Symptoms of Calluses & Corns
The main symptoms of calluses are sections of rough, hardened skin that form on the sole of the foot, often because of friction or irregularities in bone positioning. The term “corn” is generally used to describe a callus that forms on the top or side of the foot rather than on the bottom. Calluses often appear visually similar to warts, so in order to tell whether you are experiencing a callus or a wart part of the affected area will be scraped. Kesler Podiatry treats the calluses and corns of patients in Hawthorne as well as Paterson, West Caldwell, North Haledon, Pompton Lakes, Franklin Lakes, Oakland, NJ, Wyckoff, Fair Lawn, and Midland Park.
Treating Calluses and Corns
If you have a circulatory issue such as diabetes or heart disease, you should make an appointment to get corns or calluses checked out right away to minimize your risk of infection. Otherwise, it is generally OK left untreated unless it is discharging liquid or pus (indicative of an infection or ulceration that must be treated), or you injure yourself and it begins to bleed (also leaving you vulnerable to infection). If an infection has occurred, we will likely prescribe antibiotics and, if necessary, drain it.
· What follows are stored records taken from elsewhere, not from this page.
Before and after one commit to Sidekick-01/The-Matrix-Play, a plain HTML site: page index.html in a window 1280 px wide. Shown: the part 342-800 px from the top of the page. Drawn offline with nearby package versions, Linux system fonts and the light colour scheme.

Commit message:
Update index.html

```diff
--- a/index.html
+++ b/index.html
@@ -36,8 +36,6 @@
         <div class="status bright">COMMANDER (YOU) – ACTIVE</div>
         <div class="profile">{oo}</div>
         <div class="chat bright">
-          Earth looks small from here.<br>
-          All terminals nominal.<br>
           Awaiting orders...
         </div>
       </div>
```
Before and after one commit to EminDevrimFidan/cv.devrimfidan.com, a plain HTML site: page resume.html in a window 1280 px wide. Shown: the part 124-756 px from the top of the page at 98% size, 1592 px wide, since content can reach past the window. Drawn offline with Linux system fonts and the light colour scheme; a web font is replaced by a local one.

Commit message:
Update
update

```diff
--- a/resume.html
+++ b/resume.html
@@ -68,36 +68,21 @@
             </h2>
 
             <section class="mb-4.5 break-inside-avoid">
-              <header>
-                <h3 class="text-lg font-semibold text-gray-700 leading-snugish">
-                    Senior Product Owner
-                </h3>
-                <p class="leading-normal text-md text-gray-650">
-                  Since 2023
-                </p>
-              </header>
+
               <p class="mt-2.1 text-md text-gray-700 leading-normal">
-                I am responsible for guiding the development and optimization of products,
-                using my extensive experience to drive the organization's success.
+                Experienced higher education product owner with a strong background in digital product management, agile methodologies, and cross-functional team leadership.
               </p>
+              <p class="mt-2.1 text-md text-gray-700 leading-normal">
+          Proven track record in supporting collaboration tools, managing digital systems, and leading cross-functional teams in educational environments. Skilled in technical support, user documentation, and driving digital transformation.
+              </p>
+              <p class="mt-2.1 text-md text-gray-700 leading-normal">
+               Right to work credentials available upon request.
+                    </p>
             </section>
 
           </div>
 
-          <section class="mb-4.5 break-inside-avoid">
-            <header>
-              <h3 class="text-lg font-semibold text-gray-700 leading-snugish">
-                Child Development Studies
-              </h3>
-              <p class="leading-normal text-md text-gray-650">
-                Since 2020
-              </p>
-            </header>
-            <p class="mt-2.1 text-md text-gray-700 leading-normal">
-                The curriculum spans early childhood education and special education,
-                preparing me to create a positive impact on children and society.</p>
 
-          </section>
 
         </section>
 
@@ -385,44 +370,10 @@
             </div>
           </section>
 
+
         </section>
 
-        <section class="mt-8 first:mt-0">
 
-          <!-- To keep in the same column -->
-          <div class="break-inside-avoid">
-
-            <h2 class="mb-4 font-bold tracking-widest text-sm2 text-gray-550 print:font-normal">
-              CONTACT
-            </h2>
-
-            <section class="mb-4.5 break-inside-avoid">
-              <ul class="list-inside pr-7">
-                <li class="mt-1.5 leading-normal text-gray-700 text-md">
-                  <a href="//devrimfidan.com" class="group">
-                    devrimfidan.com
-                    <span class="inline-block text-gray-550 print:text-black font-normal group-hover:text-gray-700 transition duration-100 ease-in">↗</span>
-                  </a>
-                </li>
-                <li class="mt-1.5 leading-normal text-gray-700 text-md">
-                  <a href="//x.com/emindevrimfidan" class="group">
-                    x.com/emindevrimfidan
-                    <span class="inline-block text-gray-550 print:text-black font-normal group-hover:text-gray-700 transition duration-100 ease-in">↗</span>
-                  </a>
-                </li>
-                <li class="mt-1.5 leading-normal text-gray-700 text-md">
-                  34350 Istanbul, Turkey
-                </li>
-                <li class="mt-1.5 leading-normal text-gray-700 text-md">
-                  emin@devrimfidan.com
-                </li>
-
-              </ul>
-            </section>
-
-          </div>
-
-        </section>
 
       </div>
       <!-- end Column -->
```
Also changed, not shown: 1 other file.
Calluses are usually be treated with a simple trimming and change of shoes. By releasing the pressure that initially caused the callus, the callus will typically heal itself. Using a pumice stone or applying moisturizing cream can also help to soften calluses. Creams containing urea can also be effective, but should not be used without a specific recommendation. Typically a hydrocortisone cream will not help, as they are intended to reduce rashes and itching.
Corns also usually require little more treatment than wearing more comfortable shoes and, if necessary, applying a moleskin pad placed strategically to reduce pressure. While there are many over-the-counter remedies, these should be avoided or used with extreme caution as they can cause chemical burns resulting in infections and ulcers.
If your calluses or corns are caused by an unusual walking motion or hip structure, we may prescribe orthopedic shoe inserts to correct the problem.
Surgical Treatment for Calluses and Corns
Surgery can be an option to treat calluses or corns, but symptoms of calluses will typically return unless a lifestyle change is made – you can have a callus removed, but if you continue to wear the same shoes that caused it, it will return. However, if the callus or corn is caused by an abnormal foot structure, we may recommend corrective surgery to correct the cause of the problem.
Avoiding Calluses and Corns
The best way to avoid calluses or corns is to wear shoes that fit properly. Those with hammertoes are particularly vulnerable to calluses and corns, so it is especially important to find properly fitting shoes. If you notice your shoes wear unevenly, especially on the soles and heels, consider wearing corrective insoles or orthotics to even the pressure on the heel bone. Avoiding high heels and shoes with sharply pointed toes will also reduce your risk. If you’re looking for effective treatment of calluses or corns in Hawthorne, Paterson, West Caldwell, North Haledon, Pompton Lakes, Franklin Lakes, Oakland, Wyckoff, Fair Lawn, or Midland Park, call Kesler Podiatry at (973) 835-8350.